The report “A Transatlantic Pakistan Policy” highlights the need for increased cooperation between the United States and Europe in countering the growth in nuclear weapons which poses an increasingly serious risk to global security. In the report the authors emphasise the point that the United States and Europe should have a more directed and mutually coordinated policy vis-à-vis Pakistan. Many of the problems in Pakistan have both regional and global implications. Connections with terrorism and radical movements that are cultivated and trained in Pakistan constitute such a problem area. The country has major economic and administrative problems. According to the report, civil-military relations are strained and the police force does not function as it should.

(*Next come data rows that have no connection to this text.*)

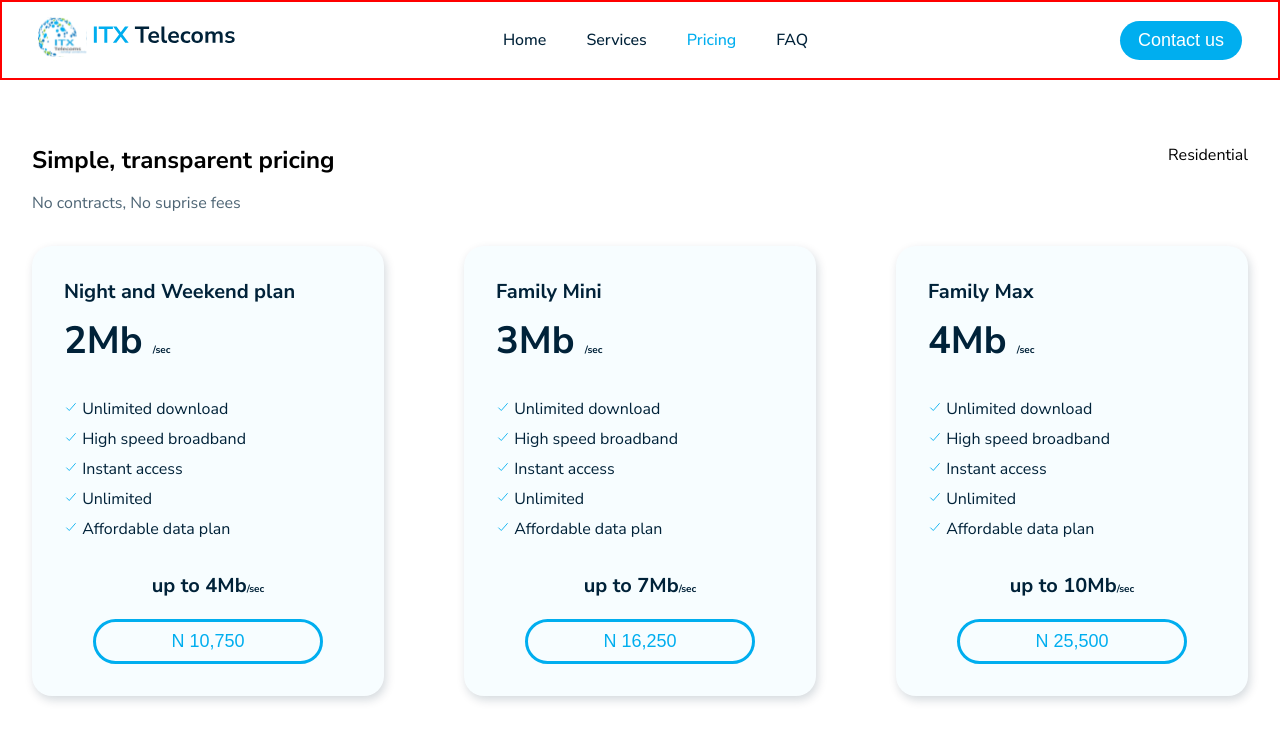
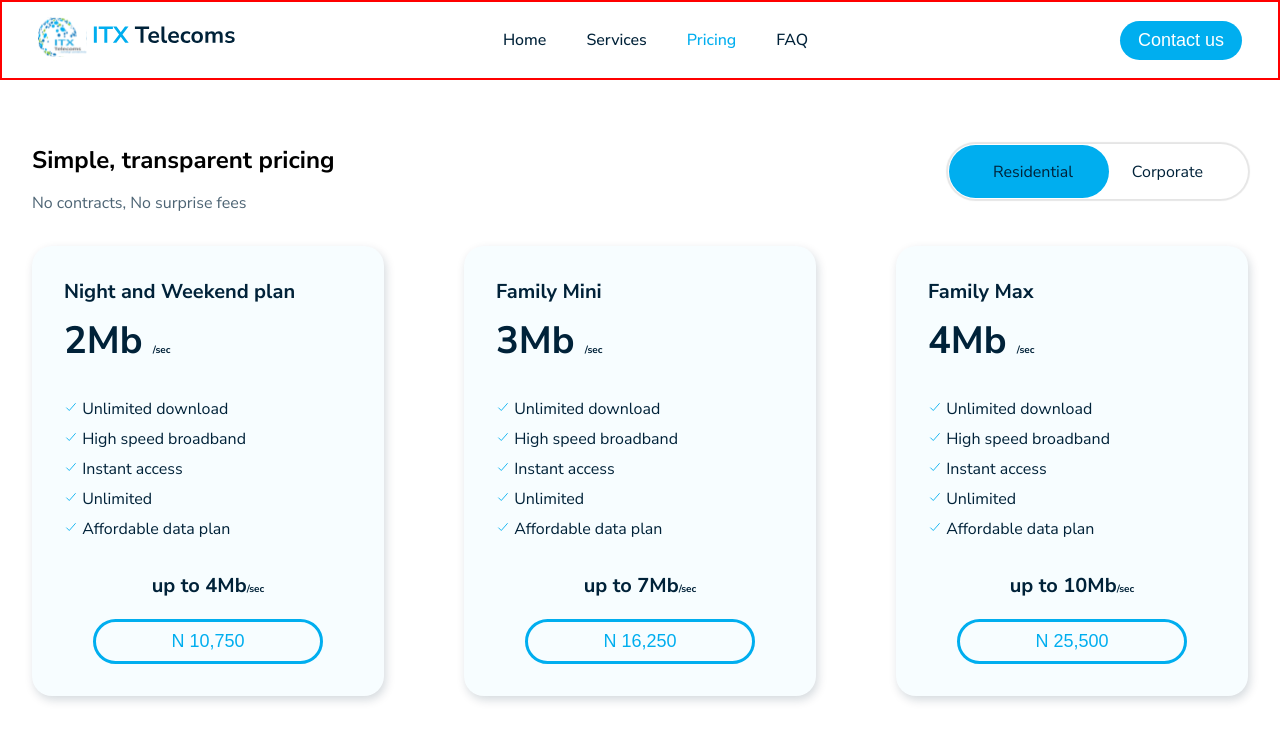
Before and after one commit to Meed-Networks/itx-redesign, a Next.js app: page /pricing in a window 1280 px wide. Shown: the top 740 px of the page. Built offline with nearby package versions, Linux system fonts and the light colour scheme.

Commit message:
faq page created

```diff
--- a/components/LandingPage/servicesSection.tsx
+++ b/components/LandingPage/servicesSection.tsx
@@ -23,7 +23,7 @@ const services = [
 
 export default function ServicesSection() {
      return(
-          <section className={styles.servicesContainer}>
+          <section className={styles.servicesContainer} id="services">
                <SectionHeader title="Our Services"/>
                <div className={styles.servicesItem}>
                     {services.map((v,i) =>
--- a/components/PricingPage/data.ts
+++ b/components/PricingPage/data.ts
@@ -21,10 +21,40 @@ export const prices = {
      ],
      corporate : [
           {
-               name: "Family Max",
+               name: "Bronze",
+               speed: "3Mb",
+               maxSpeed: "",
+               price: '32,250'
+          },
+          {
+               name: "Silver",
                speed: "4Mb",
-               maxSpeed: "10Mb",
-               price: '25,500'
+               maxSpeed: "",
+               price: '60,000'
+          },
+          {
+               name: "Gold",
+               speed: "6Mb",
+               maxSpeed: "",
+               price: '70,250'
+          },
+          {
+               name: "Diamond",
+               speed: "8Mb",
+               maxSpeed: "",
+               price: '98,000'
+          },
+          {
+               name: "Platinum",
+               speed: "10Mb",
+               maxSpeed: "",
+               price: '115,000'
+          },
+          {
+               name: "Platinum+",
+               speed: "12Mb",
+               maxSpeed: "",
+               price: '122,500'
           },
      ]
 }
--- a/components/PricingPage/planContainer.tsx
+++ b/components/PricingPage/planContainer.tsx
@@ -5,7 +5,7 @@ import {
 } from 'react-icons/io5'
 import { Button } from '../button';
 
-export default function Plan({pricing}:{pricing: IPrice}) {
+export default function Plan({pricing, type}:{pricing: IPrice, type: 'residential' | 'corporate'}) {
      return(
           <div className={styles.priceContainer}>
                <h2>{pricing.name}</h2>
@@ -18,7 +18,7 @@ export default function Plan({pricing}:{pricing: IPrice}) {
                     </li>)}
                </ul>
 
-               <h2 className={styles.maxSpeed}>up to {pricing.maxSpeed}<span className="smallText">/sec</span></h2>
+               {type == 'residential' && <h2 className={styles.maxSpeed}>up to {pricing.maxSpeed}<span className="smallText">/sec</span></h2>}
 
                <Button describe='outline'>N {pricing.price}</Button>
           </div>
--- a/components/PricingPage/pricingPage.tsx
+++ b/components/PricingPage/pricingPage.tsx
@@ -4,6 +4,7 @@ import { useState } from 'react';
 import styles from './style.module.scss';
 import { prices } from './data';
 import Plan from './planContainer';
+import { Toggle } from '../Toggle';
 export default function PricingSection() {
      const [type, setType] = useState<'residential' | 'corporate'>("residential")
      return(
@@ -11,16 +12,19 @@ export default function PricingSection() {
               <div className={styles.header}>
                     <div className={styles.textSection}>
                          <h2>Simple, transparent pricing</h2>
-                         <p>No contracts, No suprise fees</p>
+                         <p>No contracts, No surprise fees</p>
                     </div>
 
                     <div className={styles.ToggleButton}>
-                         Residential
+                         <Toggle label="Residential" label2='Corporate' toggled={false} onClick={(state:boolean) => {
+                              if(state){setType('corporate')}
+                              else{setType('residential')}
+                              }}/>
                     </div>
               </div>
 
               <div className={styles.plansSection}>
-               {prices[type].map((plan, i) => <Plan pricing={plan}/>)}
+               {prices[type].map((plan, i) => <Plan type={type} pricing={plan}/>)}
               </div>
           </section>
      )
--- /dev/null
+++ b/components/Toggle/index.tsx
@@ -0,0 +1,20 @@
+import { useState } from 'react'
+import styles from './toggle.module.scss';
+
+export const Toggle = ({ label, label2, toggled, onClick }:{label: string, label2: string, toggled: boolean, onClick: Function}) => {
+    const [isToggled, toggle] = useState(toggled)
+
+    const callback = () => {
+        toggle(!isToggled)
+        onClick(!isToggled)
+    }
+
+    return (
+        <label className={styles.toggleBox}>
+            <input type="checkbox" defaultChecked={isToggled} onClick={callback} />
+            <span />
+            <p className={styles.labelText}>{label}</p>
+            <p className={styles.labelText2}>{label2}</p>
+        </label>
+    )
+}
--- /dev/null
+++ b/components/Toggle/toggle.module.scss
@@ -0,0 +1,64 @@
+.toggleBox {
+     position: relative;
+     display: inline-block;
+     width: 300px;
+     height: 55px;
+
+     input {
+          opacity: 0;
+          width: 0;
+          height: 0;
+      }
+
+      span {
+          position: absolute;
+          cursor: pointer;
+          top: 0;
+          left: 0;
+          right: 0;
+          bottom: 0;
+          background: white;
+          transition: 0.3s;
+          border-radius: 40px;
+          box-shadow: 0px 0px 1px 2px rgba(0, 0, 0, 0.10);
+          // width: 340px;
+      }
+
+      span:before {
+          position: absolute;
+          content: "";
+          height: 53px;
+          width: 150px;
+          left: 1px;
+          bottom: 1px;
+          background-color: var(--secondary);
+          border-radius: 40px;
+          transition: 0.3s;
+          padding: 0 5px;
+        }
+
+        input:checked + span {
+          background-color: white;
+        }
+
+        input:checked + span:before {
+          transform: translateX(137px);
+        }
+        .labelText{
+          color: var(--primary);
+          position: absolute;
+          left: 15%;
+          top: 30%;
+          cursor: pointer;
+        }
+        .labelText2{
+          color: var(--primary);
+          position: absolute;
+          right: 15%;
+          top: 30%;
+          cursor: pointer;
+        }
+        input:checked + .labelText2 {
+          color: white !important;
+        }
+ }
--- a/components/header/index.tsx
+++ b/components/header/index.tsx
@@ -26,7 +26,14 @@ export default function Header({page}:{page:'home' | 'services' | 'pricing' | 'f
 
       <div className={styles.midSection}>
           <Link href="/"><h3 className={(page == 'home') ? styles.active : ''}>Home</h3></Link>
-          <Link href="/services"><h3 className={(page == 'services') ? styles.active : ''}>Services</h3></Link>
+          <a
+          href="/"
+          onClick={(e) => {
+            let partners = document.getElementById('services');
+            e.preventDefault();
+            partners && partners.scrollIntoView({ behavior: 'smooth' });
+        }}
+          ><h3 className={(page == 'services') ? styles.active : ''}>Services</h3></a>
           <Link href="/pricing"><h3 className={(page == 'pricing') ? styles.active : ''}>Pricing</h3></Link>
           <Link href="/faq"><h3 className={(page == 'faq') ? styles.active : ''}>FAQ</h3></Link>
       </div>
```
Also changed, not shown: app/faq/page.tsx (added, +14 -0 lines), components/faq/faq.module.scss (added, +16 -0 lines), components/faq/faq.ts (added, +18 -0 lines), components/faq/index.tsx (added, +23 -0 lines).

“In the past, western attention has been focused on Afghanistan. But the United States and Europe should focus more on the development of nuclear weapons in Pakistan. The country’s nuclear weapons arsenal is increasing and Pakistan’s attitude to nuclear weapons is also problematic since such weapons are regarded as militarily usable and not only as deterrents”, says John Rydqvist, Asia Security Studies programme manager and security expert at FOI.
Since the Second World War and the partition of India, Pakistan has created and nurtured paramilitary forces for its own national purposes. Local guerrilla movements came into being, for example in areas such as Kashmir, to fight for or against belonging to India rather than Pakistan. As a means of being able to defend itself against India, Pakistan has permitted guerrilla warfare to complement the capabilities of its regional forces.
The ideological currents that emerged in Afghanistan were initially focused on forming a new government and a new society. The Taliban took power in Kabul and kept it for a time during the 1990s. Following the American military action against the Taliban in 2001 and onwards, the Taliban withdrew to Pakistan. There they had a safe haven in the tribal areas in the north which are subject to special, antiquated colonial laws, and where the state has little control,” says John Rydqvist.
Parts of the armed groups previously nurtured by Pakistan then turned against Pakistan itself which they regard as having become too western oriented. This applies particularly to the Pakistani Taliban.
“The ideological currents that emerged in Afghanistan are also closely connected with the global jihadist movement and, during the 1990s, on the basis of these same ideas, Al-Qaeda came into being,” says John Rydqvist. The fact that Taliban groups have a safe haven in Pakistan is problematic politically and is a cause of tension and friction between the transatlantic countries and Pakistan. The United Sates and Europe cannot solve Pakistan’s problems but better coordination in a transatlantic context may perhaps contribute to an improvement in the situation.
Read more about The Asia Security Studies Programme at FOI